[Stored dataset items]

+--

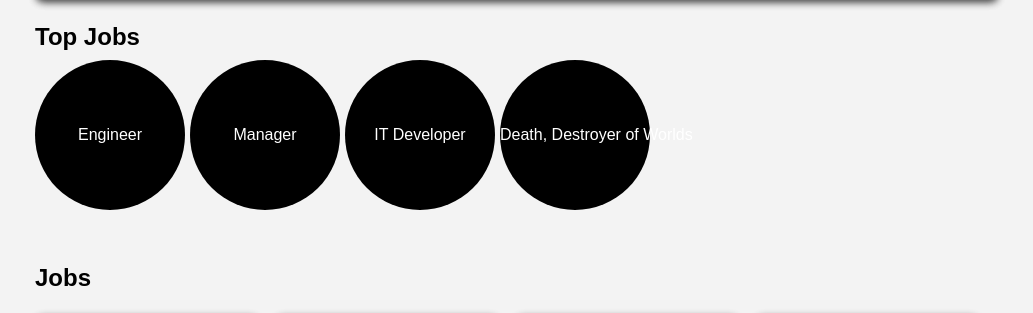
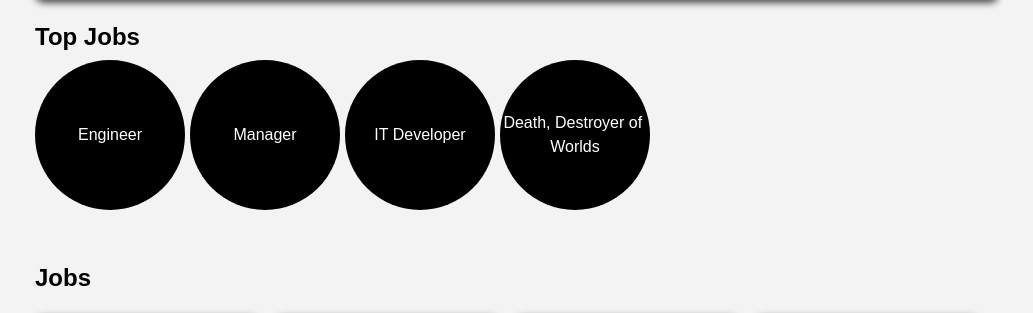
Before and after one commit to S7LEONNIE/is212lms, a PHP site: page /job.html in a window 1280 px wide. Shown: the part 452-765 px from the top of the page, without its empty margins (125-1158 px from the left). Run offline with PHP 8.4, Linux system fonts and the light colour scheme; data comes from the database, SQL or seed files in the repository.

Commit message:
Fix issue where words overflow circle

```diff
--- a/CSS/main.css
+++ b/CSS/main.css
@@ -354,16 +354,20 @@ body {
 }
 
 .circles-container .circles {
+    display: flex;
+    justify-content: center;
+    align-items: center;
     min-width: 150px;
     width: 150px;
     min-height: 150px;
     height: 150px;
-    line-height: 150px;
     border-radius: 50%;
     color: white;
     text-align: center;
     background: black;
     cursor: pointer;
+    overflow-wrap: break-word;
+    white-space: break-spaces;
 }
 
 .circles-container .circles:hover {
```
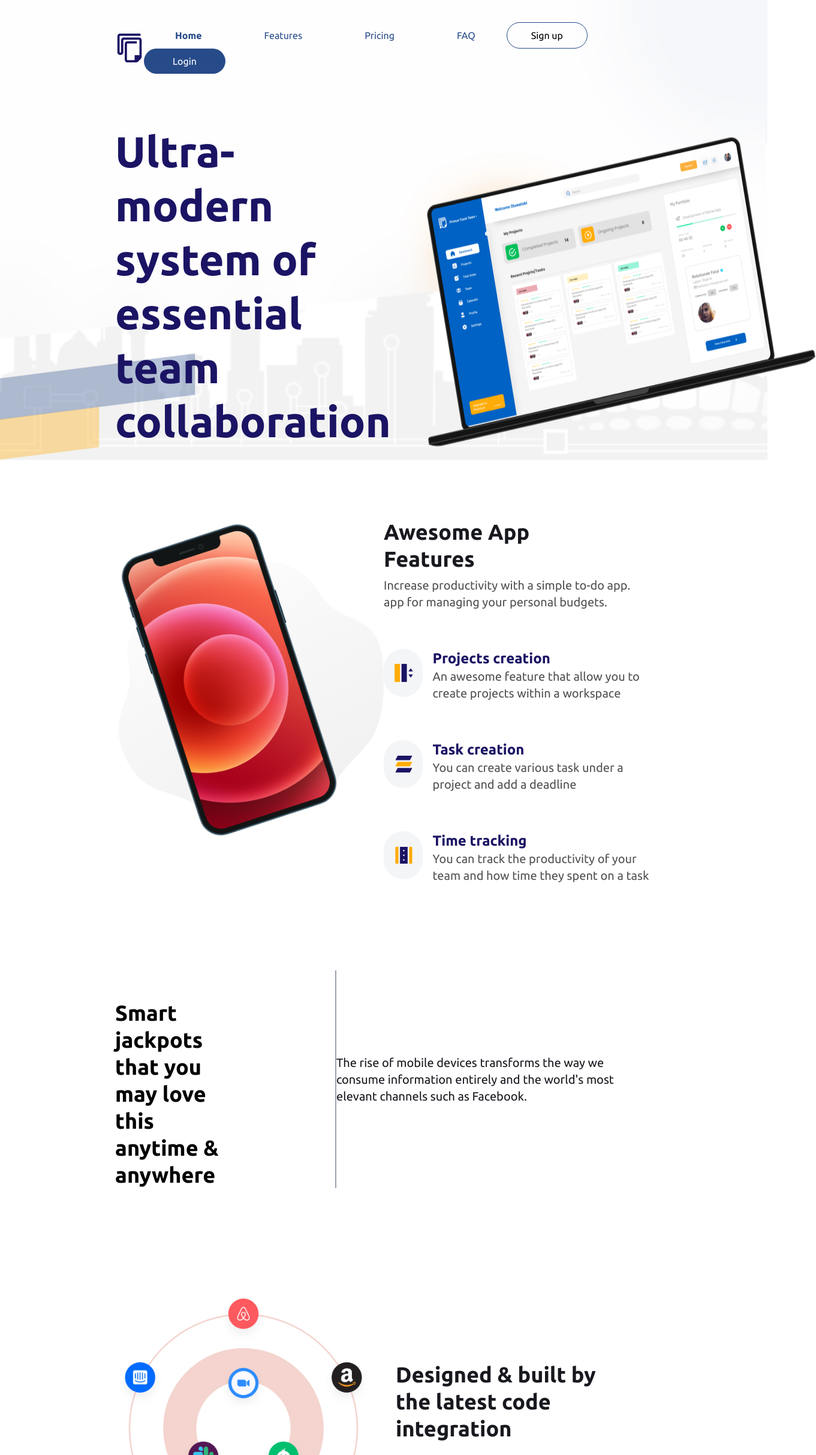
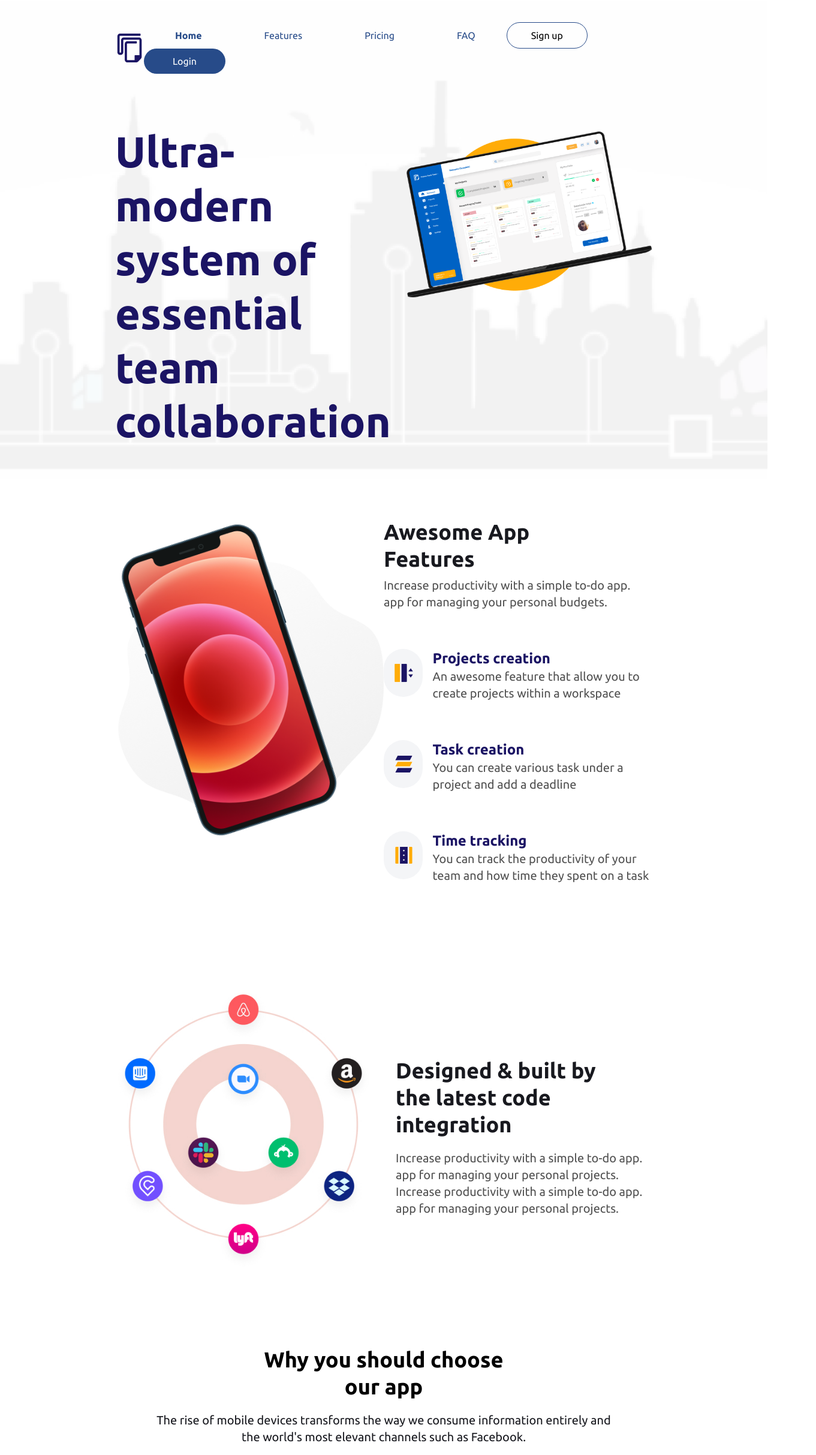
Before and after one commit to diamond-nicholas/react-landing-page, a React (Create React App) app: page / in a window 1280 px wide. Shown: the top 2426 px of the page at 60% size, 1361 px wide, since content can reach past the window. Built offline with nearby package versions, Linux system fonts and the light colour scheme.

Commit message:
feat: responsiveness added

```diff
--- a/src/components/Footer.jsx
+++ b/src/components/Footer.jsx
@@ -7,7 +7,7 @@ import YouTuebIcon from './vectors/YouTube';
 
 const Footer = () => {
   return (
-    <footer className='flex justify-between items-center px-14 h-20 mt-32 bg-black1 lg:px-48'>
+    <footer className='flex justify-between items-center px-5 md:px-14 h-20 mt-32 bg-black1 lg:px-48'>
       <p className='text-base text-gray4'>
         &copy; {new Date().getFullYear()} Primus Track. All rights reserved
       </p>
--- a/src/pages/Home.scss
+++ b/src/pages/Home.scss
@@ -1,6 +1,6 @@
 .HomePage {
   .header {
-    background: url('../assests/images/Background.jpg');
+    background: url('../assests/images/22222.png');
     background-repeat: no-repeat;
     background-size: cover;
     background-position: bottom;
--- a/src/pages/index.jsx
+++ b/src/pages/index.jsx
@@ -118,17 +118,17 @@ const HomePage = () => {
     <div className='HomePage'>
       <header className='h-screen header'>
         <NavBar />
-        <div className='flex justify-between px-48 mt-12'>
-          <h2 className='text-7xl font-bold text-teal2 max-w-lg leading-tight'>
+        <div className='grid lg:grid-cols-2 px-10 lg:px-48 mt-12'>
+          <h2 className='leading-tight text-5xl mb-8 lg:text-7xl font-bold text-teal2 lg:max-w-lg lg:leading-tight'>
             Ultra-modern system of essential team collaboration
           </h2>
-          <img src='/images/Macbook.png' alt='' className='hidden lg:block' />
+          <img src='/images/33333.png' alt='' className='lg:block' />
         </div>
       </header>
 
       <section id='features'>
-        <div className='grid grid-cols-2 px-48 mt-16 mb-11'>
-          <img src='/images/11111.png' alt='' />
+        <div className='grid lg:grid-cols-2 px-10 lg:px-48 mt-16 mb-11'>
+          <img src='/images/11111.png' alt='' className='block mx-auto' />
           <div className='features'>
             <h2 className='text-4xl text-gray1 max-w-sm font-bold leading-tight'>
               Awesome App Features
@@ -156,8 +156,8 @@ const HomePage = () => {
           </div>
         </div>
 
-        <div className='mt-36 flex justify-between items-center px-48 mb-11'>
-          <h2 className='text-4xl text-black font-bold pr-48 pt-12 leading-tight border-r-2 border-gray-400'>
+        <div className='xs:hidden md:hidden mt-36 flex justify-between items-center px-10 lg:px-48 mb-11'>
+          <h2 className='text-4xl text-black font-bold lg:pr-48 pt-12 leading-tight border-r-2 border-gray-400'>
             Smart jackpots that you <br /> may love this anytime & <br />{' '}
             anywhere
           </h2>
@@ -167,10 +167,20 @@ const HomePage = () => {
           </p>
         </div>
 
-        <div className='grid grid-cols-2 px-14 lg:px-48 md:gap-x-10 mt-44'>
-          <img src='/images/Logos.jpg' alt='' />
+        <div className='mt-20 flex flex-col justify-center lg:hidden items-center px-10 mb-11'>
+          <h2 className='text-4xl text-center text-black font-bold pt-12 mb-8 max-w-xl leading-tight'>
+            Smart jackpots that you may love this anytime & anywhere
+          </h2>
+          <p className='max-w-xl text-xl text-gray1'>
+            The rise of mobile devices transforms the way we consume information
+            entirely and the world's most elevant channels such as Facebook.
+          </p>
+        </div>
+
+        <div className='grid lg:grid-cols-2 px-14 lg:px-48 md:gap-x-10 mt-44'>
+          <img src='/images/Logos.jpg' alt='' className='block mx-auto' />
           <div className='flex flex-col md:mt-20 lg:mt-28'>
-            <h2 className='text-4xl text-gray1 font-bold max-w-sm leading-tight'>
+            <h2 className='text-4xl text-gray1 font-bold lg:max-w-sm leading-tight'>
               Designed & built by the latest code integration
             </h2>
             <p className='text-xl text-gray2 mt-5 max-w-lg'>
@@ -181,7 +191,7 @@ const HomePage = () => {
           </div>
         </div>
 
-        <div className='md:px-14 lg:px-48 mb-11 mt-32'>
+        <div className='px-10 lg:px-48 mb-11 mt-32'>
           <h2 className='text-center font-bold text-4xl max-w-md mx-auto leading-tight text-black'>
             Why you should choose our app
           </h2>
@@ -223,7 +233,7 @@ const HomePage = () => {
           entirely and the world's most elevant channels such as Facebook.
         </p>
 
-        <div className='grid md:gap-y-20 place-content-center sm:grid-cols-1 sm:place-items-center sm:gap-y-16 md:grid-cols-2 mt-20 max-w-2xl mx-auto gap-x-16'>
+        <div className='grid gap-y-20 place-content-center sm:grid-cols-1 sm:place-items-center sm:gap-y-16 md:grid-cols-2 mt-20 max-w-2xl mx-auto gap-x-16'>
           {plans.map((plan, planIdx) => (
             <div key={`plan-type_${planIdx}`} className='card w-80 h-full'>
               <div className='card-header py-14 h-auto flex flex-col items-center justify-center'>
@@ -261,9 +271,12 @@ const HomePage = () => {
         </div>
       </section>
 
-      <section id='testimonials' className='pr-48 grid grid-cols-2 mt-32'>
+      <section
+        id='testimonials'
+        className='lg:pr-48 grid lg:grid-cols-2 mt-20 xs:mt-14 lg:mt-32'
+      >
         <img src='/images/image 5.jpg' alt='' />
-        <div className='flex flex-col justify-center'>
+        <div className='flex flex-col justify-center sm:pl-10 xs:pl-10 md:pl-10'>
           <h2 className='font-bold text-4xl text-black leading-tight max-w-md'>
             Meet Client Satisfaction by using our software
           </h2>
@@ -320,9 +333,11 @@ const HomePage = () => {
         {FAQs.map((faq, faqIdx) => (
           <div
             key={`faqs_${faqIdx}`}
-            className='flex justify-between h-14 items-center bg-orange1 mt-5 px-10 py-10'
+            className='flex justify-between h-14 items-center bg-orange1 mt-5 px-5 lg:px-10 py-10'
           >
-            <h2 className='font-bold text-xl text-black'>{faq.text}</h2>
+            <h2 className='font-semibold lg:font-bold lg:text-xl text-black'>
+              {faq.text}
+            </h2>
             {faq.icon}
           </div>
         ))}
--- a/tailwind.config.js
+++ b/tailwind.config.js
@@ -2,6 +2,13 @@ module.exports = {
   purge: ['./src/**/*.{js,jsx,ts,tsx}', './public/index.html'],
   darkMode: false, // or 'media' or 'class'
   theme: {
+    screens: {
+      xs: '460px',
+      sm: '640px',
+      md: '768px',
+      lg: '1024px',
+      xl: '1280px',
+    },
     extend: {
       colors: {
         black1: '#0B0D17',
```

+--

» Exercise details
Number of lines with the string "HomePage" in the data above: report this figure and nothing more.

» Reply
9